*Exercise instructions*: A single number is expected: the count of lines in the records below that contain "like".

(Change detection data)
╔══

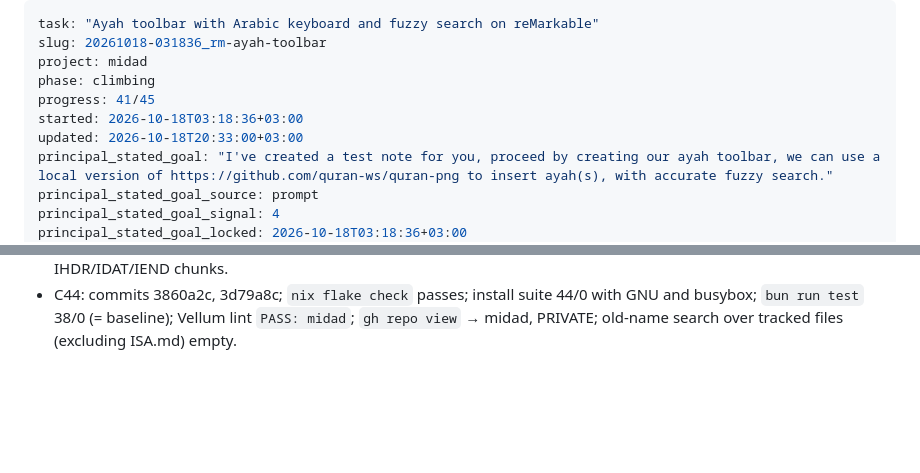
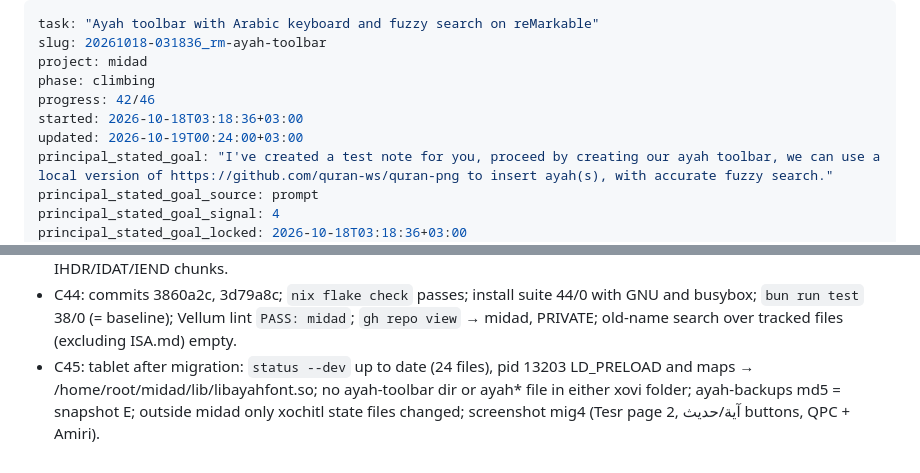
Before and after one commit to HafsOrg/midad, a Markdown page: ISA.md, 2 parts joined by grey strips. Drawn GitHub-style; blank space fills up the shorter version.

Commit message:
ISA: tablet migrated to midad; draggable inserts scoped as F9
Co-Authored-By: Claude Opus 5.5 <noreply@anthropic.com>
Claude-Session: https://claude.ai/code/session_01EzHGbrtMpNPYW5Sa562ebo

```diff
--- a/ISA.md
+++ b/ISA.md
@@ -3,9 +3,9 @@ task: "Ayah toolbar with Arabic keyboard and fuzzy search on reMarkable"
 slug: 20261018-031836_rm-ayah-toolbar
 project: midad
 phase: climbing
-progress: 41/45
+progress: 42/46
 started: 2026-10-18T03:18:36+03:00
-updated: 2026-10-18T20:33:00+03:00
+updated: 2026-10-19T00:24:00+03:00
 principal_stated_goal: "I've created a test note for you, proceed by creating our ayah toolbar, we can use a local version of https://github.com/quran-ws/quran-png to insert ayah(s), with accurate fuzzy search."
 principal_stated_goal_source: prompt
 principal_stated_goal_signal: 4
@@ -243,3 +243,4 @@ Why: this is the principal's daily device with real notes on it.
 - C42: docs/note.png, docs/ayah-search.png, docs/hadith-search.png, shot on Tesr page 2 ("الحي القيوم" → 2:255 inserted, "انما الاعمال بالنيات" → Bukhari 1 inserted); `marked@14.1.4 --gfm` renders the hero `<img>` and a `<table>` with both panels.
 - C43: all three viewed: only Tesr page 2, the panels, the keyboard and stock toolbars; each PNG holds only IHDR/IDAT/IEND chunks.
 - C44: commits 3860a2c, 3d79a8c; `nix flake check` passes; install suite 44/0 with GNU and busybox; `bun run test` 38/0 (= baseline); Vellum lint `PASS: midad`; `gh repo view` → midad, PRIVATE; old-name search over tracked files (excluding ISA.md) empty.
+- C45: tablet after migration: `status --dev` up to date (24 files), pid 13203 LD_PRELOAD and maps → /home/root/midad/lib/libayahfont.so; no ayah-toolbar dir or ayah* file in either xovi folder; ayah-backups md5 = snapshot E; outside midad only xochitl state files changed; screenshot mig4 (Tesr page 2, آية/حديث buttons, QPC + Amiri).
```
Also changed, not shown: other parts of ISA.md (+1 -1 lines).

╚══
╔══

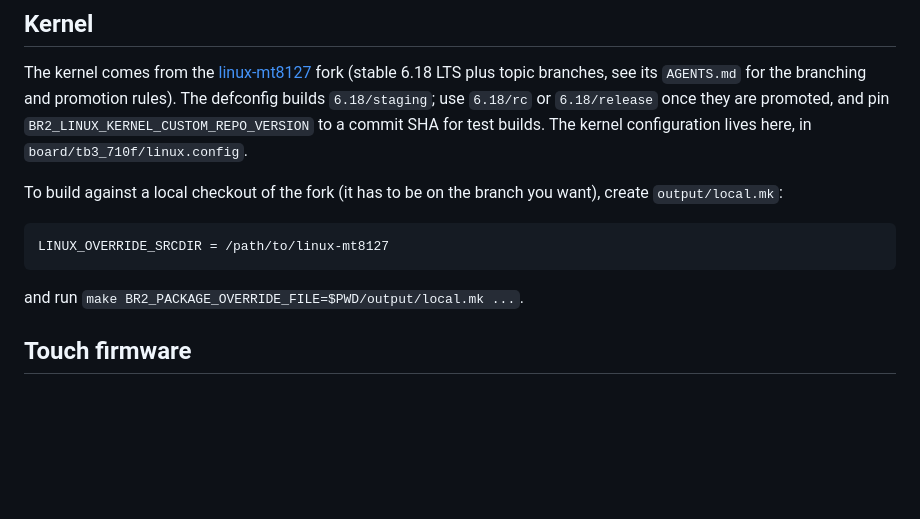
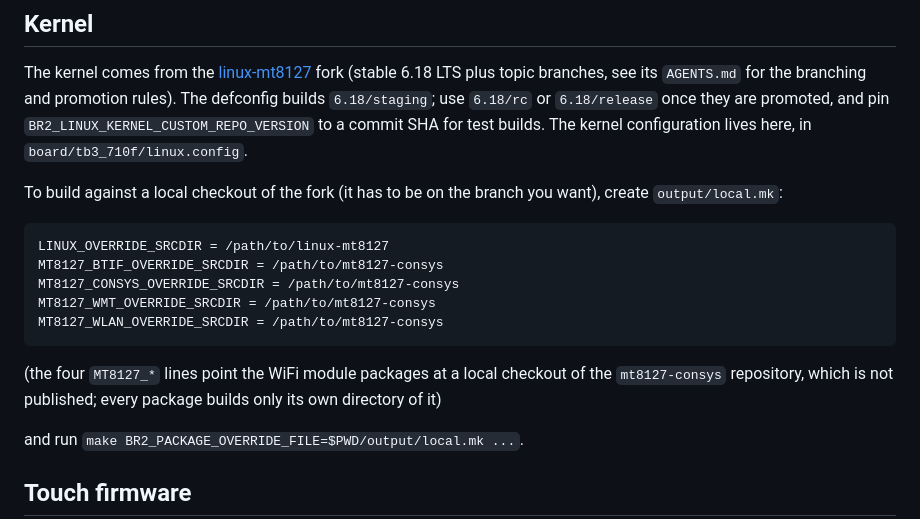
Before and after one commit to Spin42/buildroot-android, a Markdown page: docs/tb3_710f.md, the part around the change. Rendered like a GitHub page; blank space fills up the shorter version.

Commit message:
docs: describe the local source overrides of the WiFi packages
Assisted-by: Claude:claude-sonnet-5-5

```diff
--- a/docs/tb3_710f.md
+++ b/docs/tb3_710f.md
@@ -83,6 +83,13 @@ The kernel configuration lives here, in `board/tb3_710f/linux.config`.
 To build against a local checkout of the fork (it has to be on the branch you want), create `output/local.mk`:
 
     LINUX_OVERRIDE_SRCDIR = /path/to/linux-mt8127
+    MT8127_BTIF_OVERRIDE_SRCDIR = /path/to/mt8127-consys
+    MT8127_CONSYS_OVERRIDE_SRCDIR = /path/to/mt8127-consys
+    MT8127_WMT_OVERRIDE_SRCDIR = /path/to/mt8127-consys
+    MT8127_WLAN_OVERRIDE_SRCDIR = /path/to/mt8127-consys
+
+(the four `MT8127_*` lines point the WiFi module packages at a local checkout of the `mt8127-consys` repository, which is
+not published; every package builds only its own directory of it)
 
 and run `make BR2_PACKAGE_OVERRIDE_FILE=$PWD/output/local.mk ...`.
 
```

╚══
╔══

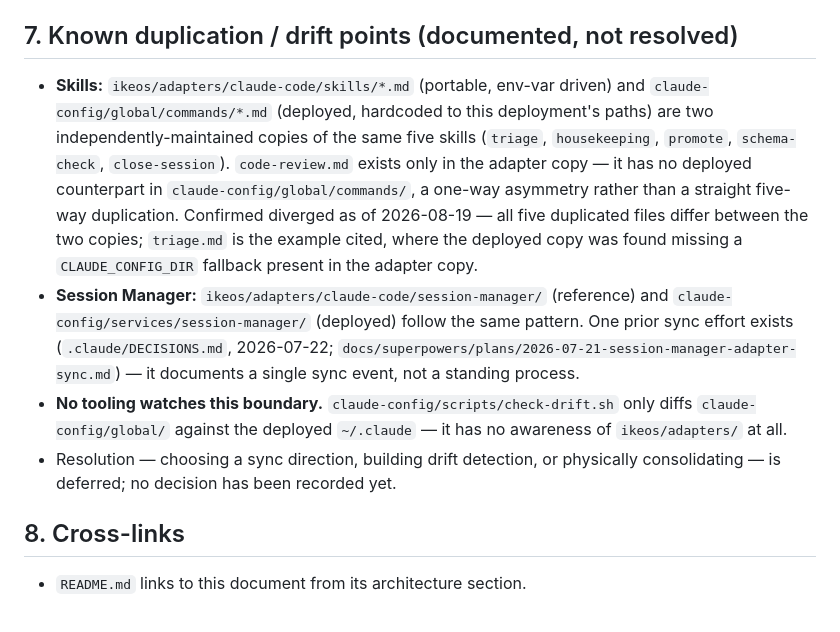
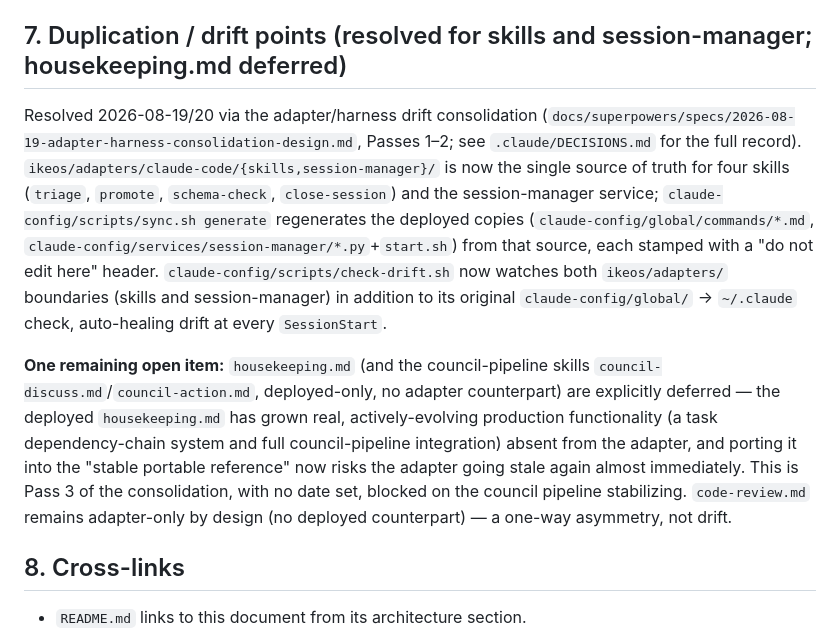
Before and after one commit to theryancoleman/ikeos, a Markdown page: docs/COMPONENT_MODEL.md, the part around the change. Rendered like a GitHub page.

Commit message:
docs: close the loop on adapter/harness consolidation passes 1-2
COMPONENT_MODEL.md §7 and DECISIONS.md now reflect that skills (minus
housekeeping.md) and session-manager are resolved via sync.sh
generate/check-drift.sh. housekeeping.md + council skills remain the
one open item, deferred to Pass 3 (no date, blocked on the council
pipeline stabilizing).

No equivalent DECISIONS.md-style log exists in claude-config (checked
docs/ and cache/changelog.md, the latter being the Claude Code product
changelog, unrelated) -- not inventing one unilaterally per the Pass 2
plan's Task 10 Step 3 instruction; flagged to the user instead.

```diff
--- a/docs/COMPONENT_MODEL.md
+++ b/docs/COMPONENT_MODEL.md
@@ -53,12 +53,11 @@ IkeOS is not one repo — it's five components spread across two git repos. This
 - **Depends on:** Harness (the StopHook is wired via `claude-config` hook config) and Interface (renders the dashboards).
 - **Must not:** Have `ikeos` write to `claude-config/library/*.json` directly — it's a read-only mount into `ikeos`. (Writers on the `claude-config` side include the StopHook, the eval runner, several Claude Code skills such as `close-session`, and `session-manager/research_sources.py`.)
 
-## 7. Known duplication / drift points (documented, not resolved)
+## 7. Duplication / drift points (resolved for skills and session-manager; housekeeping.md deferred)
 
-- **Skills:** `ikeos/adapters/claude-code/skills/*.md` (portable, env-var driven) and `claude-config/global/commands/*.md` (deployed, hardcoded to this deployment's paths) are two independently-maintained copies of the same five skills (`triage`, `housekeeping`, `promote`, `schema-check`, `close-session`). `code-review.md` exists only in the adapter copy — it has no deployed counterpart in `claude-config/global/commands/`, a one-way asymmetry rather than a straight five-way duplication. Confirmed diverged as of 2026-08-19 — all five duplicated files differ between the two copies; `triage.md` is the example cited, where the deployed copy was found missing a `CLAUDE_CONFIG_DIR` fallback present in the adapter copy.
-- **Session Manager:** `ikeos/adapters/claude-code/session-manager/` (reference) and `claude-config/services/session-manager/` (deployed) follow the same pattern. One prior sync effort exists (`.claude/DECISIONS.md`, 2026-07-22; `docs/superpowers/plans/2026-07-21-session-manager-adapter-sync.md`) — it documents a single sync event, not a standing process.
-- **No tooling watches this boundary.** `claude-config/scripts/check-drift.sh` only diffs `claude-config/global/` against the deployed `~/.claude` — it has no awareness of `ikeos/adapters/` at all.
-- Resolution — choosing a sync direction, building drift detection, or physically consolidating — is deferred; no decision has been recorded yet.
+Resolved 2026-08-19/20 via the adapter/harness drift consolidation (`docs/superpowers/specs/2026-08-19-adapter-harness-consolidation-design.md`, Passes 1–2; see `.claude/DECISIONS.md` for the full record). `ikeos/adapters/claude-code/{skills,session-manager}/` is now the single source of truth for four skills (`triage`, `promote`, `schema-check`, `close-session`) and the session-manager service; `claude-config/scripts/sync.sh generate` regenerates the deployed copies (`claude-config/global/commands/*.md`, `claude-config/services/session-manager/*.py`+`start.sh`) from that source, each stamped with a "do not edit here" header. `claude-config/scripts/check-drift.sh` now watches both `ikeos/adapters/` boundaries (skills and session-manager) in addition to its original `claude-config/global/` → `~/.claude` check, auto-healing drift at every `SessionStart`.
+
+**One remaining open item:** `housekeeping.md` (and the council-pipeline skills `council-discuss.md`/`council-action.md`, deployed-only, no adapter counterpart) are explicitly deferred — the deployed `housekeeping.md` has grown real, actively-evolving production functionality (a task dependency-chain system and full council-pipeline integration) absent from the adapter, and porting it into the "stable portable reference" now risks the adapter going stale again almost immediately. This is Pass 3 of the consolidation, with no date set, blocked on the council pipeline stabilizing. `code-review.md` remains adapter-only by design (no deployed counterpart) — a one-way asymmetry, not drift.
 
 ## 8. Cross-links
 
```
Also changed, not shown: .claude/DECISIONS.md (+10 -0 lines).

╚══

*Task result*: 2